On Tuesday, U.S. District Court Judge Henry Wingate said he expects to place the city’s sewer system under the authority of Interim Third-Party Manager Ted Henifin.

Henifin, who was appointed receiver over Jackson’s water system and water billing system last November, has done a “herculean job” addressing Jackson’s water needs, according to the judge.

And, citing potential health concerns brought about by numerous sanitary sewer overflows dotting Jackson’s landscape, Wingate said something needs to be done fast.

“Every day that goes by we run the risk of escalating our problem,” he said.

Wingate ordered attorneys representing all parties in the case to hammer out an order to combine the city’s sewer consent decree with its stipulated order over water, so sewer could be placed under Henifin’s control.

The judge said he wants a draft order in two weeks, saying Jackson residents can’t afford to wait any longer for solutions to the ongoing health problem.

“To say we’re going to allow this to fester for months means we’re not being as forthright as we could be,” he said. “You are experts at this point. You did the water thing. Since you have that as your guidepost, I don’t see how difficult it [will be] to craft something to get us moving on this matter.”

Wingate approved an interim stipulated order placing the water system under federal receivership in November.

The order also included appointing Henifin as third-party manager, giving him broad authority to carry out the order’s mandates.

The consent decree, meanwhile, was handed down nearly a decade ago to bring Jackson’s sewer system into compliance with the Clean Water Act.

A status report filed with Wingate last week shows the city has yet to come into compliance with the decree, as evidenced by the more than 250 sanitary sewer overflows that have yet to be addressed.

Those overflows, often called SSOs, occur when wastewater leaves the sewer system and gets into the environment.

The city is fined for each SSO that impacts the Pearl River and its tributaries.

Ted Henifin told a judge on Tuesday that he would likely contract out much of the work done by...
Ted Henifin told a judge on Tuesday that he would likely contract out much of the work done by city staff if he's allowed to take over Jackson's sewer system. (WLBT)

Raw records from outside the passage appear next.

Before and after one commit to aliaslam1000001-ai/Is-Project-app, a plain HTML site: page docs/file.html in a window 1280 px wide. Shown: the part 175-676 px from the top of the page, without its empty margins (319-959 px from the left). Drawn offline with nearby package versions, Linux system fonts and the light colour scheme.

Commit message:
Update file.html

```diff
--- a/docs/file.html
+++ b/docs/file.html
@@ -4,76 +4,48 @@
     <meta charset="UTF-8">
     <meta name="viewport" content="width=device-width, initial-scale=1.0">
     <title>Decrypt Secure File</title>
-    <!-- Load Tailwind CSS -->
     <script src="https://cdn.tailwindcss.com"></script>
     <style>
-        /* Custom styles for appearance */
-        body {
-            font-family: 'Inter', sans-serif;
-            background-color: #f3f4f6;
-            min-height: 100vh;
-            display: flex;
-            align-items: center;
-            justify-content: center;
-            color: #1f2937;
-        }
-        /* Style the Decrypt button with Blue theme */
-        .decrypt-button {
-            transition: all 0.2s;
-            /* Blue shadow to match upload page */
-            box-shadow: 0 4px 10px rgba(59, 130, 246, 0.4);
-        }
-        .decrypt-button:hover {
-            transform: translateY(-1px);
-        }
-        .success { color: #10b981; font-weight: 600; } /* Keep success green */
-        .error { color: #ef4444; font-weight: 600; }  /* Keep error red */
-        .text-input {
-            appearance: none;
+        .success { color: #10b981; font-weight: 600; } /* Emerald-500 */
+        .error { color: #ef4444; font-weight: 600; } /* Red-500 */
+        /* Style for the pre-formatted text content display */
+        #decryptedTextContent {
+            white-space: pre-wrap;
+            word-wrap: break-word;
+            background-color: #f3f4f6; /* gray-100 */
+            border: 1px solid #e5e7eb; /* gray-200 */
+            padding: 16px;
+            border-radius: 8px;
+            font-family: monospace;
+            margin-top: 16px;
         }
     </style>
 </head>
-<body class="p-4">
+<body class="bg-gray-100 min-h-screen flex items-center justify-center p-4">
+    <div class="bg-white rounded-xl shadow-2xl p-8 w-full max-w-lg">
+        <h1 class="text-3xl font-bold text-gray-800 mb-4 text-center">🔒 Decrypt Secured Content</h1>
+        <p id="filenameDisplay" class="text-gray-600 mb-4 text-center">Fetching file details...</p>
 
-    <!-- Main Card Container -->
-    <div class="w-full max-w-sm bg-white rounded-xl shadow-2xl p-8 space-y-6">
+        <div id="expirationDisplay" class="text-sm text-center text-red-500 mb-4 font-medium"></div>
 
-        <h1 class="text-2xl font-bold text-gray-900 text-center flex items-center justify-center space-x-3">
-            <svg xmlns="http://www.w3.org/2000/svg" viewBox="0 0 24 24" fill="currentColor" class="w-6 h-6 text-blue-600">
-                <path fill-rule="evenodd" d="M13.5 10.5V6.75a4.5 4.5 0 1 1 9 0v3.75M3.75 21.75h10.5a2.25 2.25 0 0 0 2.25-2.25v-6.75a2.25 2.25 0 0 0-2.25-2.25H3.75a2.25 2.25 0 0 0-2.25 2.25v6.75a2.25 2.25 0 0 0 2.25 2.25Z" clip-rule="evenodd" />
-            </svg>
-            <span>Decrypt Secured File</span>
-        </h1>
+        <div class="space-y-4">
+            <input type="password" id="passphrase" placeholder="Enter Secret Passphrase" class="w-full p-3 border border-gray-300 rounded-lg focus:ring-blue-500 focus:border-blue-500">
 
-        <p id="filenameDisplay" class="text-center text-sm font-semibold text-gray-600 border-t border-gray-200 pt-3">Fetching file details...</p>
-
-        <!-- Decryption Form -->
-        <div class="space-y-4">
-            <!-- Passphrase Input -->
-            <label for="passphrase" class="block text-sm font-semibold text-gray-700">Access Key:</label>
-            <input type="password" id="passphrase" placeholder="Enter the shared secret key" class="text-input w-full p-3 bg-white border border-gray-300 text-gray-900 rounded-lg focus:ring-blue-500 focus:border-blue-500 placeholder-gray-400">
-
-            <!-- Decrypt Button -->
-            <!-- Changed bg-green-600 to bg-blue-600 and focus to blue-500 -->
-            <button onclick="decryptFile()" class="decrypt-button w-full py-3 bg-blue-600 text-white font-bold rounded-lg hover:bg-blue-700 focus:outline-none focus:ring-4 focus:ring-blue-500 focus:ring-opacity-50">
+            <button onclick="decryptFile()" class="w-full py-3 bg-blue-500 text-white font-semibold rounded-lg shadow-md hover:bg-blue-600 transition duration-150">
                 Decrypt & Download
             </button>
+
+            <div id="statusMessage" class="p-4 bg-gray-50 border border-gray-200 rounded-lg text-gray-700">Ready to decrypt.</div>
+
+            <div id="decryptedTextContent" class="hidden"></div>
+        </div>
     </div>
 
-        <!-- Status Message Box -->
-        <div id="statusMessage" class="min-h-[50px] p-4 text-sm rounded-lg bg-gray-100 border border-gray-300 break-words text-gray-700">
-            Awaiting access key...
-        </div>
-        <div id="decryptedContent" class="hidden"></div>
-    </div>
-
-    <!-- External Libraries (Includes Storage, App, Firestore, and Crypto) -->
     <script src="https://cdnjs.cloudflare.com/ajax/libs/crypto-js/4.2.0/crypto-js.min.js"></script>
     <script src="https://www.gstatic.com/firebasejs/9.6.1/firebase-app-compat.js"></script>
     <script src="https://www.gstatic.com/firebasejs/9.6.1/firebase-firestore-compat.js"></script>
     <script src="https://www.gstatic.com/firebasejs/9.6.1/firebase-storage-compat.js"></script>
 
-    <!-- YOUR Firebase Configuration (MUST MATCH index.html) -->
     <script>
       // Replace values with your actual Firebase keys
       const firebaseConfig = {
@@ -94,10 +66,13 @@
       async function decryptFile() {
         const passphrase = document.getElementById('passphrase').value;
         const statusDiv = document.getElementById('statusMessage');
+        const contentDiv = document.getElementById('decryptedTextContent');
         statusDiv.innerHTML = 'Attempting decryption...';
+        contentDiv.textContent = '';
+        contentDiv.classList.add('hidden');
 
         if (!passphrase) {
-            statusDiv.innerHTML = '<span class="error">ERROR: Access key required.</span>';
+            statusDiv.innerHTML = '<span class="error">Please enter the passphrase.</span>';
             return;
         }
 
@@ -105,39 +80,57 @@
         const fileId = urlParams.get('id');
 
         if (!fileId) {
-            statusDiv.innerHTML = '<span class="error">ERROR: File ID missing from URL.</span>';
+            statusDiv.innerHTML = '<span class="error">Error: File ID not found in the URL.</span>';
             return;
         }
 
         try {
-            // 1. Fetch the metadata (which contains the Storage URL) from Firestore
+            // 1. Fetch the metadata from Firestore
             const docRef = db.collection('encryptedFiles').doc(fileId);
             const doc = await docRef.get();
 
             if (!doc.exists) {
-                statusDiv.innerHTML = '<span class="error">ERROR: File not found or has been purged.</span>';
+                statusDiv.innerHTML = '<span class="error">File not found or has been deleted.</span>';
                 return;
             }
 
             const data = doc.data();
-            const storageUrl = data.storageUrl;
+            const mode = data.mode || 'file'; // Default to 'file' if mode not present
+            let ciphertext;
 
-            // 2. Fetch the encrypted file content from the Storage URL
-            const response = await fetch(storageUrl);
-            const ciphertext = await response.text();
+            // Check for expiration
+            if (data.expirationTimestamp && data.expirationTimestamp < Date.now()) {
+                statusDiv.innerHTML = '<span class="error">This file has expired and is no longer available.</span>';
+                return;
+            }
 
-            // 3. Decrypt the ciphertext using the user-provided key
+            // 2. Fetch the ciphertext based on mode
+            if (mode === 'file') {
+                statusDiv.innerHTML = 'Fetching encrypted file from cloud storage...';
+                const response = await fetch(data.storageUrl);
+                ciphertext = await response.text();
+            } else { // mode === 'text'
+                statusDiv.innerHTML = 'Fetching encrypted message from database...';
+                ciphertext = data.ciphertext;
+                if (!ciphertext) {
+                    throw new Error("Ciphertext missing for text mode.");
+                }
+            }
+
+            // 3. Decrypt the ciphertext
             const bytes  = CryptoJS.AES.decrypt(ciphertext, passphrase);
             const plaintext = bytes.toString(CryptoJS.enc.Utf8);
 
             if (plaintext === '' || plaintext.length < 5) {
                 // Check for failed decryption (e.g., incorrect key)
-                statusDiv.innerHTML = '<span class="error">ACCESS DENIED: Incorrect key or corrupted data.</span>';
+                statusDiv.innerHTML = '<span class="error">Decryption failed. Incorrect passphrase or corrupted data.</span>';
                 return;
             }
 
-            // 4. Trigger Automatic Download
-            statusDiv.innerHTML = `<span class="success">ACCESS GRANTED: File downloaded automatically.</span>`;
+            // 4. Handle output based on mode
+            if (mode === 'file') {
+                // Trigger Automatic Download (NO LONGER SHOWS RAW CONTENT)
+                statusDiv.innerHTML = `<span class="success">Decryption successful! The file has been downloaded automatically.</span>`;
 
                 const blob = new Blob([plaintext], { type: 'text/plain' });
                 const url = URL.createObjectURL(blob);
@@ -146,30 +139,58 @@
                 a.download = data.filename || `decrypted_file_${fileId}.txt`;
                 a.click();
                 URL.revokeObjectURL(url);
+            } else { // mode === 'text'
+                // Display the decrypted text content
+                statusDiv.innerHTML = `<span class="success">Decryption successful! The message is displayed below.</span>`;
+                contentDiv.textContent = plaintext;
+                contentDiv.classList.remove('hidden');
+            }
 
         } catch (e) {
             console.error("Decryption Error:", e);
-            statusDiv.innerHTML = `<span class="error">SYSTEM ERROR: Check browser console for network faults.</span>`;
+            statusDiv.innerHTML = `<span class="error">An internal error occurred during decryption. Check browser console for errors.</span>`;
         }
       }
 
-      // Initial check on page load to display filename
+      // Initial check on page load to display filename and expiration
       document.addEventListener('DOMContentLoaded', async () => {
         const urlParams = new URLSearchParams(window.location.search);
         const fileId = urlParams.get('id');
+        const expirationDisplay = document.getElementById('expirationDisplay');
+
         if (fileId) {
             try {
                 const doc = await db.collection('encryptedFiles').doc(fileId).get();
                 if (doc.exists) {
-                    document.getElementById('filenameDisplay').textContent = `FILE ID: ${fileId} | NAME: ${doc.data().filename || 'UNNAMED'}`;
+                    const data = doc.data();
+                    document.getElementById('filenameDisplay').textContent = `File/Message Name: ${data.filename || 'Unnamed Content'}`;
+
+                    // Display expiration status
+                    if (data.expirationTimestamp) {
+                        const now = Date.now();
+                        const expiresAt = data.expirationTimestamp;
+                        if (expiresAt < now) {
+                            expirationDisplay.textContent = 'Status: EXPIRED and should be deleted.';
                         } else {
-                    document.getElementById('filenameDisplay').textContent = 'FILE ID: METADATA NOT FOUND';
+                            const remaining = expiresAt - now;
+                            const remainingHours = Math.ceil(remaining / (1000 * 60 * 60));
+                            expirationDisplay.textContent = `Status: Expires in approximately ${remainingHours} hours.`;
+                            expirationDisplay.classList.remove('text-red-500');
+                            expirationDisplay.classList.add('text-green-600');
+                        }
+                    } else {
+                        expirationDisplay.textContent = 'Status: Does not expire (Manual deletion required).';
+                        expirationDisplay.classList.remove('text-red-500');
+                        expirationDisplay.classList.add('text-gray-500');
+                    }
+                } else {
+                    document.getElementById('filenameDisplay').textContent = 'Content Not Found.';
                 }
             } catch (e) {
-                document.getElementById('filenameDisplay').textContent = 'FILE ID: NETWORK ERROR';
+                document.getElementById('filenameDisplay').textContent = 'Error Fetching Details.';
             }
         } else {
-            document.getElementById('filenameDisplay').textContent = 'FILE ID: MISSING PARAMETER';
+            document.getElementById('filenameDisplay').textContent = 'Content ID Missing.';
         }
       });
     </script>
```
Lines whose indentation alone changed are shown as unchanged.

City Attorney Catoria Martin told the judge it would take between one to three years to address those existing overflows with existing funding sources.

“With the money the city has available, we’d... tackle the neighborhoods where the most are reported,” she said. “We [would] start with the Queens area because they have a lot of issues.”

Martin said the city recently submitted a priority project list to the Mississippi Department of Environmental Quality and Environmental Protection Agency for review but has yet to get a response.

“I don’t think anybody disagrees that the sewage system is in trouble. Arguably, the system is worse than it was in 2013,” she said.

Jackson entered into a sewer consent decree, which outlined numerous steps the city had to take to bring its system into compliance.

According to a May 5 status report filed with the court, the city “has achieved only limited progress under the consent decree,” including failing to put in place a sewer overflow response plan.

That plan, according to court filings, would outline how Jackson would respond to SSOs, as well as how they would notify the public of overflows when they occur.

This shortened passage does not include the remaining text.